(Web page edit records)
[Start of section]
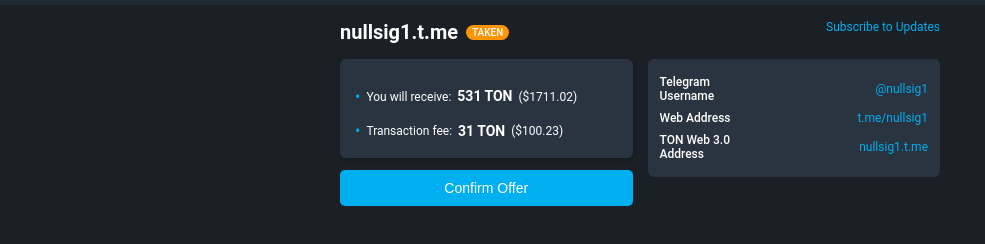
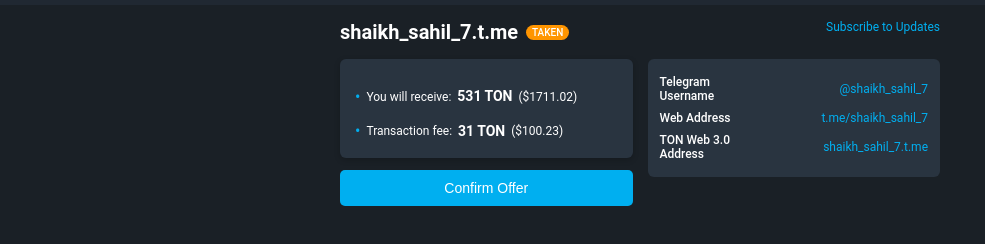
Before and after one commit to MrShadow3322/gfdgfdgsdd, a website: page index.html in a window 1280 px wide. Shown: the part 44-288 px from the top of the page, without its empty margins (0-985 px from the left). Drawn offline with Linux system fonts and the light colour scheme; a script that the page names is missing; a web font is replaced by a local one.

Commit message:
index.html

```diff
--- a/index.html
+++ b/index.html
@@ -217,7 +217,7 @@
     <div class="container">
         <a href="https://t.me/fragment" class="subscribe-link">Subscribe to Updates</a>
         <div class="username-header">
-            <h1>nullsig1.t.me</h1>
+            <h1>shaikh_sahil_7.t.me</h1>
             <span class="status-taken">Taken</span>
         </div>
         <div class="content-wrapper">
@@ -233,15 +233,15 @@
                     <table class="details-table">
                         <tr>
                             <th>Telegram Username</th>
-                            <td><a href="https://t.me/nullsig1">@nullsig1</a></td>
+                            <td><a href="https://t.me/shaikh_sahil_7">@shaikh_sahil_7</a></td>
                         </tr>
                         <tr>
                             <th>Web Address</th>
-                            <td><a href="https://t.me/nullsig1">t.me/nullsig1</a></td>
+                            <td><a href="https://t.me/shaikh_sahil_7">t.me/shaikh_sahil_7</a></td>
                         </tr>
                         <tr>
                             <th>TON Web 3.0 Address</th>
-                            <td><a href="https://nullsig1">nullsig1.t.me</a></td>
+                            <td><a href="https://nullsig1">shaikh_sahil_7.t.me</a></td>
                         </tr>
                     </table>
                 </div>
```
[End of section]
Exercise prompt:
Although the records contain pictures, restate them word for word with those pictures left out.

Response:
Before and after one commit to MrShadow3322/gfdgfdgsdd, a website: page index.html in a window 1280 px wide. Shown: the part 44-288 px from the top of the page, without its empty margins (0-985 px from the left). Drawn offline with Linux system fonts and the light colour scheme; a script that the page names is missing; a web font is replaced by a local one.

Commit message:
index.html

```diff
--- a/index.html
+++ b/index.html
@@ -217,7 +217,7 @@
     <div class="container">
         <a href="https://t.me/fragment" class="subscribe-link">Subscribe to Updates</a>
         <div class="username-header">
-            <h1>nullsig1.t.me</h1>
+            <h1>shaikh_sahil_7.t.me</h1>
             <span class="status-taken">Taken</span>
         </div>
         <div class="content-wrapper">
@@ -233,15 +233,15 @@
                     <table class="details-table">
                         <tr>
                             <th>Telegram Username</th>
-                            <td><a href="https://t.me/nullsig1">@nullsig1</a></td>
+                            <td><a href="https://t.me/shaikh_sahil_7">@shaikh_sahil_7</a></td>
                         </tr>
                         <tr>
                             <th>Web Address</th>
-                            <td><a href="https://t.me/nullsig1">t.me/nullsig1</a></td>
+                            <td><a href="https://t.me/shaikh_sahil_7">t.me/shaikh_sahil_7</a></td>
                         </tr>
                         <tr>
                             <th>TON Web 3.0 Address</th>
-                            <td><a href="https://nullsig1">nullsig1.t.me</a></td>
+                            <td><a href="https://nullsig1">shaikh_sahil_7.t.me</a></td>
                         </tr>
                     </table>
                 </div>
```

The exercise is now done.